Once a line is found to contain "main", copy it out of the listing.

##### Exercise inputs #####

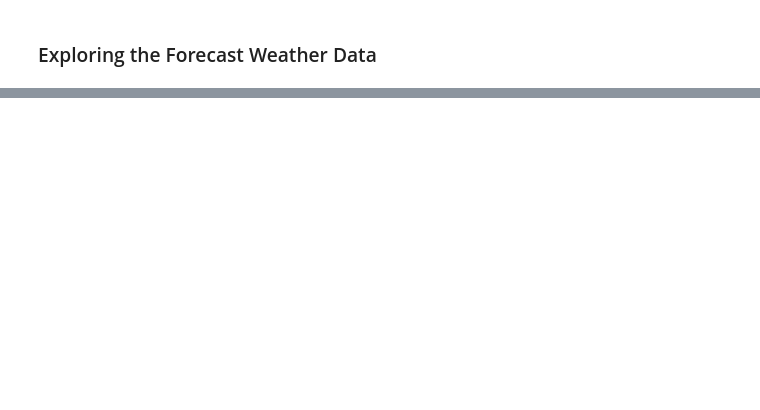
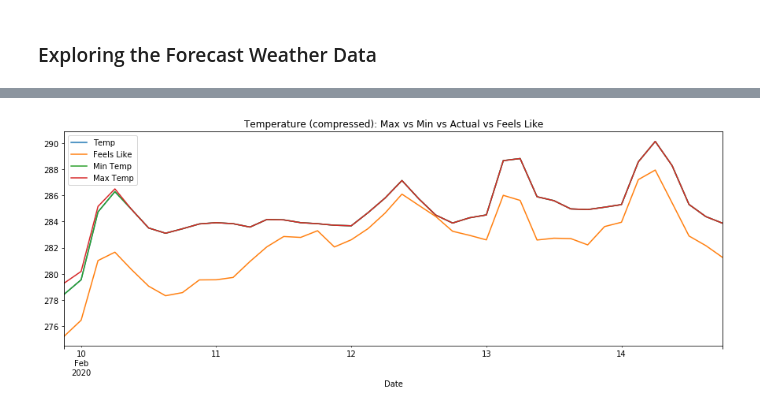
Before and after one commit to momills/elu_notebooks, a Jupyter notebook: M3/M3_W2_Michael_O_Mills.ipynb, the cells around one changed output, grey strips where cells are left out. Drawn from its saved outputs; the diff is of its cells as text; code cells hidden in the pictures; blank space fills up the shorter version.

```diff
--- a/M3/M3_W2_Michael_O_Mills.ipynb
+++ b/M3/M3_W2_Michael_O_Mills.ipynb
@@ -94,0 +113,24 @@ f_r['list'][10]
+# %%
+forecast_temp_dict = {}
+forecast_temp_dict['Date'] = []
+forecast_temp_dict['Temp'] = []
+forecast_temp_dict['Feels Like'] = []
+forecast_temp_dict['Min Temp'] = []
+forecast_temp_dict['Max Temp'] = []
+
+for data in f_r['list']:
+    forecast_temp_dict['Date'].append(data['dt_txt'])
+    forecast_temp_dict['Temp'].append(data['main']['temp'])
+    forecast_temp_dict['Feels Like'].append(data['main']['feels_like'])
+    forecast_temp_dict['Min Temp'].append(data['main']['temp_min'])
+    forecast_temp_dict['Max Temp'].append(data['main']['temp_max'])
+
+
+forecast_temp_df = pd.DataFrame(forecast_temp_dict)
+# %%
+forecast_temp_df['Date']= pd.to_datetime(forecast_temp_df['Date'])
+forecast_temp_df = forecast_temp_df.set_index('Date')
+# %%
+forecast_temp_df.plot(figsize=(15,5), title='Temperature (compressed): Max vs Min vs Actual vs Feels Like');
+# %% [output]
+[figure, added]
```
Also changed, not shown: parts of 10 cells of this notebook.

#####

Solved problem:
+    forecast_temp_dict['Temp'].append(data['main']['temp'])
+    forecast_temp_dict['Feels Like'].append(data['main']['feels_like'])
+    forecast_temp_dict['Min Temp'].append(data['main']['temp_min'])
+    forecast_temp_dict['Max Temp'].append(data['main']['temp_max'])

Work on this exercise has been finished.